Extracted records:
= = = = = = =
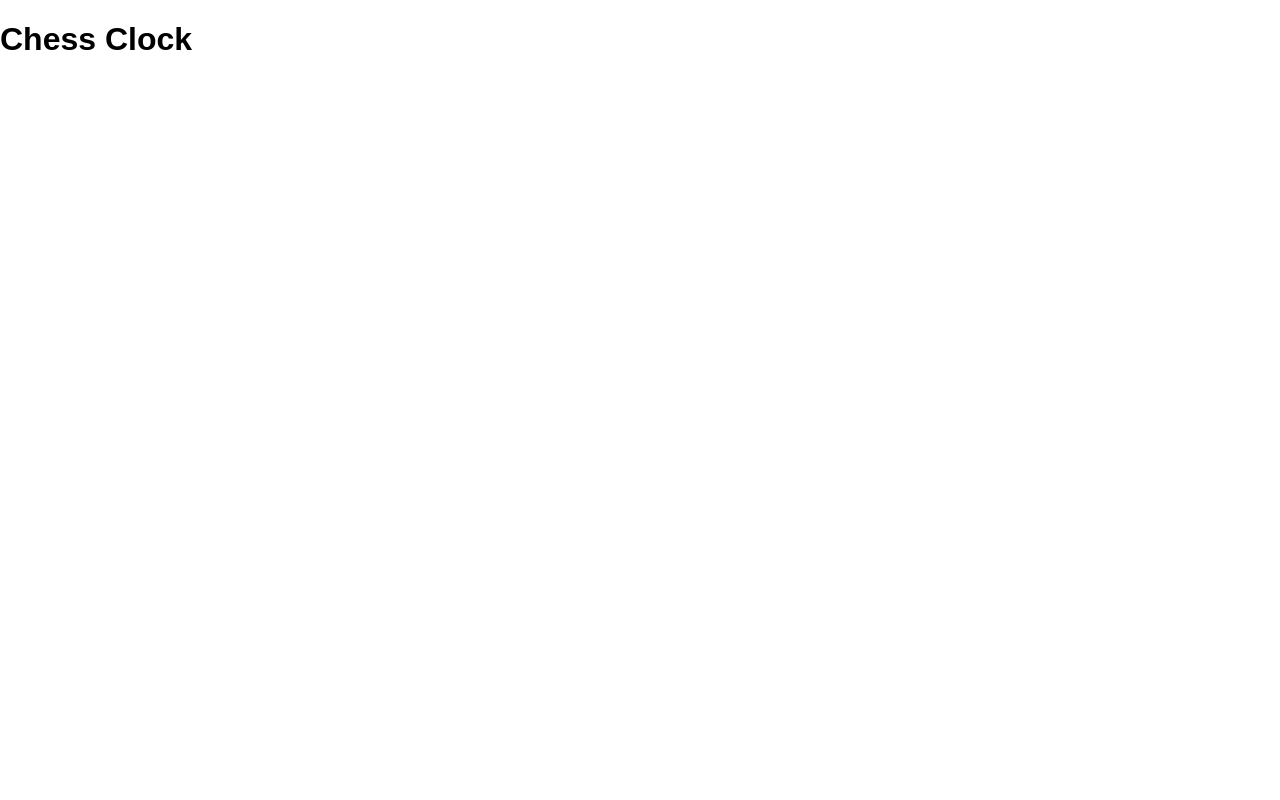
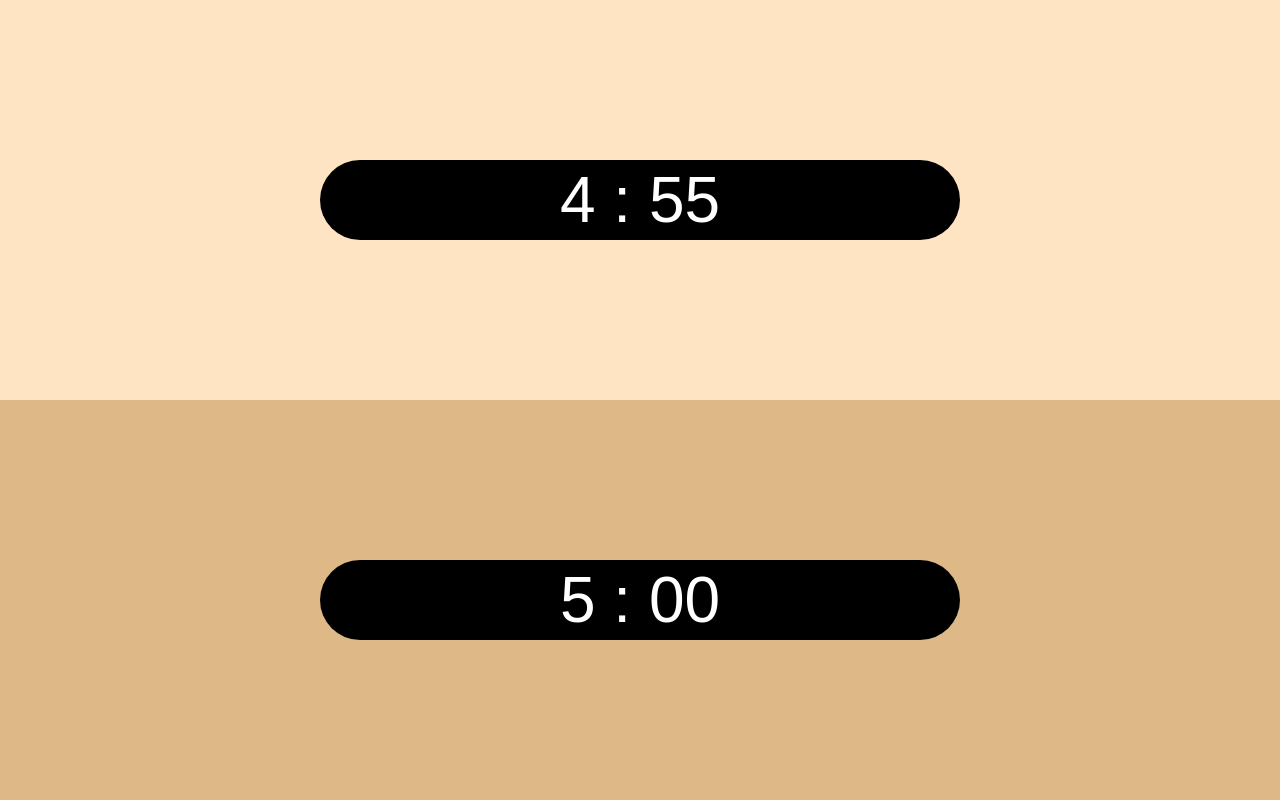
Before and after one commit to Alek6-dev/chess-clock, a plain HTML site: page index.html in a window 1280 px wide. Drawn offline with Linux system fonts and the light colour scheme.

Commit message:
Ajout du chrono et logique startTimer

```diff
--- a/index.html
+++ b/index.html
@@ -7,7 +7,17 @@
   <link rel="stylesheet" href="style.css">
 </head>
 <body>
-  <h1>Chess Clock</h1>
+    <div class="top-player">
+        <div class="chrono" id="chrono-top-player">
+
+        </div>
+    </div>
+    <div class="bottom-player">
+        <div class="chrono" id="chrono-bottom-player">
+
+        </div>
+    </div>
+
   <script src="script.js"></script>
 </body>
 </html>
--- a/script.js
+++ b/script.js
@@ -1 +1,87 @@
-console.log("Chess Clock prêt !");
+// Je récupère les zones des joueurs
+const topPlayer = document.querySelector(".top-player");
+const bottomPlayer = document.querySelector(".bottom-player");
+// Je récupère les chrono de chaque zone
+const topTimer = document.getElementById("chrono-top-player");
+const bottomTimer = document.getElementById("chrono-bottom-player");
+// On déclare les variables minutes et secondes du top-player
+let topMinutes = 5;
+let topSeconds = 0;
+// On déclare les variables minutes et secondes du bottom-player
+let bottomMinutes = 5;
+let bottomSeconds = 0;
+
+let activePlayer = "top";
+
+let timerInterval = null;
+
+// Fonction pour formater les secondes avec deux chiffres
+function formatSeconds(seconds) {
+    if (seconds < 10) {
+        return "0" + seconds;
+    } else {
+        return seconds.toString();
+    }
+}
+
+topSeconds = formatSeconds(topSeconds);
+bottomSeconds = formatSeconds(bottomSeconds);
+
+topTimer.textContent = topMinutes + " : " + topSeconds;
+bottomTimer.textContent = bottomMinutes + " : " + bottomSeconds;
+
+play()
+
+function togglePlayer() {
+    if (activePlayer === "top") {
+        activePlayer = "bottom"
+    } else {
+        activePlayer = "top"
+    }
+    play()
+}
+
+topPlayer.addEventListener("click", () => {
+    if (activePlayer === "top") {
+        togglePlayer();
+    }
+})
+bottomPlayer.addEventListener("click", () => {
+    if (activePlayer === "bottom") {
+        togglePlayer();
+    }
+})
+
+function startTimer() {
+    if (activePlayer === "top") {
+        topSeconds--;
+        if (topSeconds < 0) {
+            topMinutes--;
+            topSeconds = 59;
+        }
+        topTimer.textContent = topMinutes + " : " + formatSeconds(topSeconds);
+        if (topMinutes === 0 && topSeconds === 0) {
+            clearInterval(timerInterval);
+            alert("Top player a perdu !");
+        }
+    }
+
+    if (activePlayer === "bottom") {
+        bottomSeconds--;
+        if (bottomSeconds < 0) {
+            bottomMinutes--;
+            bottomSeconds = 59;
+        }
+        bottomTimer.textContent = bottomMinutes + " : " + formatSeconds(bottomSeconds);
+        if (bottomMinutes === 0 && bottomSeconds === 0) {
+            clearInterval(timerInterval);
+            alert("Bottom player a perdu !");
+        }
+    }
+}
+
+// Pour démarrer le chrono du joueur actif :
+function play() {
+    clearInterval(timerInterval); // On stoppe le chrono précédent
+    timerInterval = setInterval(startTimer, 1000); // On déclenche le tick toutes les secondes
+}
--- a/style.css
+++ b/style.css
@@ -1,4 +1,33 @@
 body {
   margin: 0;
+  padding: 0;
   font-family: sans-serif;
+  height: 100vh;
 }
+.top-player {
+    width: 100%;
+    height: 50vh;
+    background-color: bisque;
+    display: flex;
+    justify-content: center;
+    align-items: center;
+}
+.bottom-player {
+    width: 100%;
+    height: 50vh;
+    background-color: burlywood;
+    display: flex;
+    justify-content: center;
+    align-items: center;
+}
+.chrono {
+    width: 50%;
+    height: 20%;
+    background-color: black;
+    border-radius: 999px;
+    color: white;
+    display: flex;
+    justify-content: center;
+    align-items: center;
+    font-size: 4rem;
+}
```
= = = = = = =
Tally the lines in the records above that contain the word "topMinutes". Write the number and nothing else.

5